5) Emotional manipulators fight dirty. They don’t deal with things directly.

They will talk around behind your back and eventually put others in the position of telling you what they would not say themselves. They are passive aggressive, meaning they find subtle ways of letting you know they are not happy little campers. They’ll tell you what they think you want to hear and then do a bunch of baloney to undermine it. Example: "Of course I want you to go back to school honey and you know I’ll support you." Then exam night you are sitting at the table and poker buddies show up, the kids are crying the t.v. blasting and the dog needs walking - all the while "Sweetie" is sitting on their ass looking at you blankly. Dare you call them on such behavior you are likely to hear, "well you can’t expect life to just stop because you have an exam can you honey?" Cry, scream or choke ‘em - only the last will have any long-term benefits and it’ll probably wind up in jail.
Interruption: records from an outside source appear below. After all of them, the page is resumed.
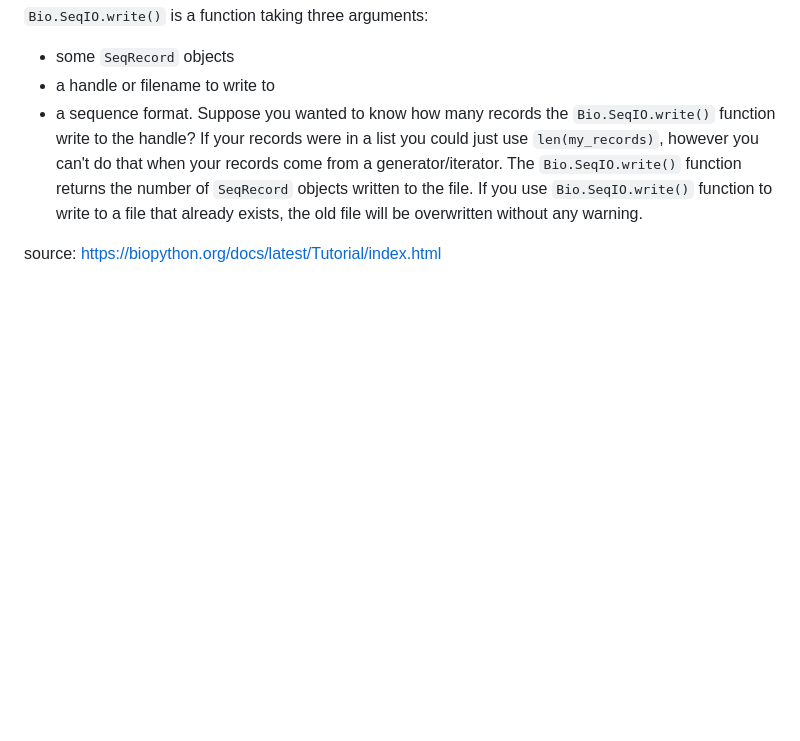
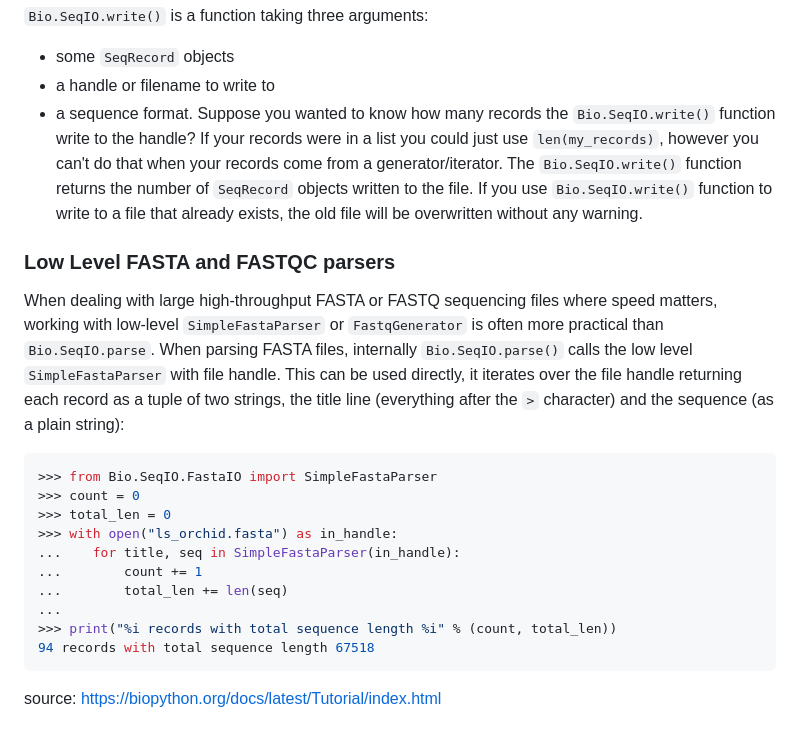
Before and after one commit to putriimnida/bioinfo-journal, a Markdown page: python/biopython.md, the part around the change. GitHub-like rendering; blank space fills up the shorter version.

Commit message:
using low-level FASTA and FASTQ parser

````diff
--- a/python/biopython.md
+++ b/python/biopython.md
@@ -1549,4 +1549,19 @@ Reasons to choose `Bio.SeqIO.index_db()` over `Bio.SeqIO.index()` include:
 Suppose you wanted to know how many records the `Bio.SeqIO.write()` function write to the handle? If your records were in a list you could just use `len(my_records)`, however you can't do that when your records come from a generator/iterator. The `Bio.SeqIO.write()` function returns the number of `SeqRecord` objects written to the file.
 If you use `Bio.SeqIO.write()` function to write to a file that already exists, the old file will be overwritten without any warning.
 
+### Low Level FASTA and FASTQC parsers
+When dealing with large high-throughput FASTA or FASTQ sequencing files where speed matters, working with low-level `SimpleFastaParser` or `FastqGenerator` is often more practical than `Bio.SeqIO.parse`. When parsing FASTA files, internally `Bio.SeqIO.parse()` calls the low level `SimpleFastaParser` with file handle. This can be used directly, it iterates over the file handle returning each record as a tuple of two strings, the title line (everything after the `>` character) and the sequence (as a plain string):
+```python
+>>> from Bio.SeqIO.FastaIO import SimpleFastaParser
+>>> count = 0
+>>> total_len = 0
+>>> with open("ls_orchid.fasta") as in_handle:
+...    for title, seq in SimpleFastaParser(in_handle):
+...        count += 1
+...        total_len += len(seq)
+...
+>>> print("%i records with total sequence length %i" % (count, total_len))
+94 records with total sequence length 67518
+```
+
 source: https://biopython.org/docs/latest/Tutorial/index.html
````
6) If you have a headache an emotional manipulator will have a brain tumor! No matter what your situation is the emotional manipulator has probably been there or is there now - but only ten times worse. It’s hard after a period of time to feel emotionally connected to an emotional manipulator because they have a way of de-railing conversations and putting the spotlight back on themselves. If you call them on this behavior they will likely become deeply wounded or very petulant and call you selfish -- or claim that it is you who are always in the spotlight!
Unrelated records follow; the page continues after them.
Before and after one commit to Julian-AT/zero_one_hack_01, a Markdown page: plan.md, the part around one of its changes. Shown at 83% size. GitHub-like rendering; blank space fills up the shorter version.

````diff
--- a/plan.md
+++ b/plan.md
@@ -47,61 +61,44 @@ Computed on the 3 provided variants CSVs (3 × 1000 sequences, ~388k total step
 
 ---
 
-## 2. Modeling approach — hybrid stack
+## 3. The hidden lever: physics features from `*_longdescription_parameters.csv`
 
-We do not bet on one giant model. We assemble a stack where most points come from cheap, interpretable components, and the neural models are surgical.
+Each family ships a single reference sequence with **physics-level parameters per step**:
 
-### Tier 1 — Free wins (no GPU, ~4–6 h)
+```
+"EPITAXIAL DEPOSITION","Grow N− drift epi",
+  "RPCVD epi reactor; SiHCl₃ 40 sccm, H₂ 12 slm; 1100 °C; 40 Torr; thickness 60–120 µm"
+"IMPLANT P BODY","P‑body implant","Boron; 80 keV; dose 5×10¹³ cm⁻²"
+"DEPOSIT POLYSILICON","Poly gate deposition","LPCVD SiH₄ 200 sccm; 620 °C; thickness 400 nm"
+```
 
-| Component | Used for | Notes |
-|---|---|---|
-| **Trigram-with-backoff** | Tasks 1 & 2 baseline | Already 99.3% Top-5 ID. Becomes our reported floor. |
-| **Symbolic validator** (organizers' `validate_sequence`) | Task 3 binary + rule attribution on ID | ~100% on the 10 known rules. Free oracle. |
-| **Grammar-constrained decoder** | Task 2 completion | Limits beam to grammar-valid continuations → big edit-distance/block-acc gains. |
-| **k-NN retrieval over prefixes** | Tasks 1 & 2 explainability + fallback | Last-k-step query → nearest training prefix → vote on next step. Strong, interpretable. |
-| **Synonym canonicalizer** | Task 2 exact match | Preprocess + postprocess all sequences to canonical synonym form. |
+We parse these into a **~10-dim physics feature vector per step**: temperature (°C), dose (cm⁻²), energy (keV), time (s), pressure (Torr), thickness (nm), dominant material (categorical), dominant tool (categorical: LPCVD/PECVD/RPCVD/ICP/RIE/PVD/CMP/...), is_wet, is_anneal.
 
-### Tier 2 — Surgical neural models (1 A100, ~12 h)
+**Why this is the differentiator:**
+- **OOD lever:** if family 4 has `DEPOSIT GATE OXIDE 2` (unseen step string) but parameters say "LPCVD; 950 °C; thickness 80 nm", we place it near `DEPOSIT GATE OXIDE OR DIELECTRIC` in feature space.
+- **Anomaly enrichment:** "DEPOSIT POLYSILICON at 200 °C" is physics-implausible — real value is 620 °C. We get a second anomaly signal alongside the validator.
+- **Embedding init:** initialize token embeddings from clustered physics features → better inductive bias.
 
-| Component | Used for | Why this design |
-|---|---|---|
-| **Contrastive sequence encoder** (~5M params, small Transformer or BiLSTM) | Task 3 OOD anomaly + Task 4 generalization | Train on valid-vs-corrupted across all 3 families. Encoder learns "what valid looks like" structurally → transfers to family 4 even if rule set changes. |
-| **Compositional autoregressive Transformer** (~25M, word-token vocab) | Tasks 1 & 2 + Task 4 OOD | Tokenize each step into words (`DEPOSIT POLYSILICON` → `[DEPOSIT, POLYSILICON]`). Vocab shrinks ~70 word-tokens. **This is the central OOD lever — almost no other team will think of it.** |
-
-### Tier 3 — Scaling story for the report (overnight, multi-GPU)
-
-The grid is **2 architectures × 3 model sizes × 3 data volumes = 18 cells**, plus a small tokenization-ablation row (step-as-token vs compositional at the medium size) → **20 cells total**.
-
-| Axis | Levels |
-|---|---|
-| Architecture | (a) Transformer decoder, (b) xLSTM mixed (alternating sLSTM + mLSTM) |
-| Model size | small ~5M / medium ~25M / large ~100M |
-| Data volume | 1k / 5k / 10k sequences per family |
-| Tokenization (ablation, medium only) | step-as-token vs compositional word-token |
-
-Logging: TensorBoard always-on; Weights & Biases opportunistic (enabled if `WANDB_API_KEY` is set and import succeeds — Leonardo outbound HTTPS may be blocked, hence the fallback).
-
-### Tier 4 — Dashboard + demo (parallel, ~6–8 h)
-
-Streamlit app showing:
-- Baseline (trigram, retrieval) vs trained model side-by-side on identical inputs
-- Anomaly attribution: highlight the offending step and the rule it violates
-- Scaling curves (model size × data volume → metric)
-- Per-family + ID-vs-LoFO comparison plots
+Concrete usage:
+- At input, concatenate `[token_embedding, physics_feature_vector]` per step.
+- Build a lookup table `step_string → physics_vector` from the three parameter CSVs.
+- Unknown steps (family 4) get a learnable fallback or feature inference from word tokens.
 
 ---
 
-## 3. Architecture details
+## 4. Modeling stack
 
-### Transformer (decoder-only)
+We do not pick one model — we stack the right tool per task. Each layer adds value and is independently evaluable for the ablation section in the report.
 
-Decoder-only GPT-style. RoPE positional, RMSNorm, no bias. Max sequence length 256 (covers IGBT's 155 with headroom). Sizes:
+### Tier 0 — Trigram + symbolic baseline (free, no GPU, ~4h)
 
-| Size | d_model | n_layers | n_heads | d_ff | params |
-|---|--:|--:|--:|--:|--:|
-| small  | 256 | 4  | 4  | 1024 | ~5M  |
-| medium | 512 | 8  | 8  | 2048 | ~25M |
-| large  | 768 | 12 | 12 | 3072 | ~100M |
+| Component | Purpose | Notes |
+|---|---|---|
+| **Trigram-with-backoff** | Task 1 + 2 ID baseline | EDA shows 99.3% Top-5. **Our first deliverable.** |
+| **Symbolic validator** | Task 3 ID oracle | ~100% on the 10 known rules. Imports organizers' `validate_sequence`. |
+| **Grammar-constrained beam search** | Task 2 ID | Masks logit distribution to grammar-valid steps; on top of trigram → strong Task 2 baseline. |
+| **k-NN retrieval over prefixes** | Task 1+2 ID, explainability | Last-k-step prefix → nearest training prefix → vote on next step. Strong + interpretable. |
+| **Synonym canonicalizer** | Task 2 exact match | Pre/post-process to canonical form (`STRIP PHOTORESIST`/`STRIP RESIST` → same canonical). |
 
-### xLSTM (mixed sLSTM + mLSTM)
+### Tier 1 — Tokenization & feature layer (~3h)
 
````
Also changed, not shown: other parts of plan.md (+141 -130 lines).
The thing is that even though you know this is not the case you are left with the impossible task of proving it. Don’t bother - TRUST your gut and walk away!

7) Emotional manipulators somehow have the ability to impact the emotional climate of those around them.

When an emotional manipulator is sad or angry the very room thrums with it - it brings a deep instinctual response to find someway to equalize the emotional climate and the quickest route is by making the emotional manipulator feel better - fixing whatever is broken for them. Stick with this type of loser for too long and you will be so enmeshed and co-dependent you will forget you even have needs - let alone that you have just as much right to have your needs met.

8 ) Emotional manipulators have no sense of accountability. They take no responsibility for themselves or their behavior - it is always about what everyone else has "done to them".

One of the easiest ways to spot an emotional manipulator is that they often attempt to establish intimacy through the early sharing of deeply personal information that is generally of the "hook-you-in-and-make-you-sorry-for-me" variety. Initially you may perceive this type of person as very sensitive, emotionally open and maybe a little vulnerable. Believe me when I say that an emotional manipulator is about as vulnerable as a rabid pit bull, and there will always be a problem or a crisis to overcome.

"... a list adapted from an article by Fiona McColl"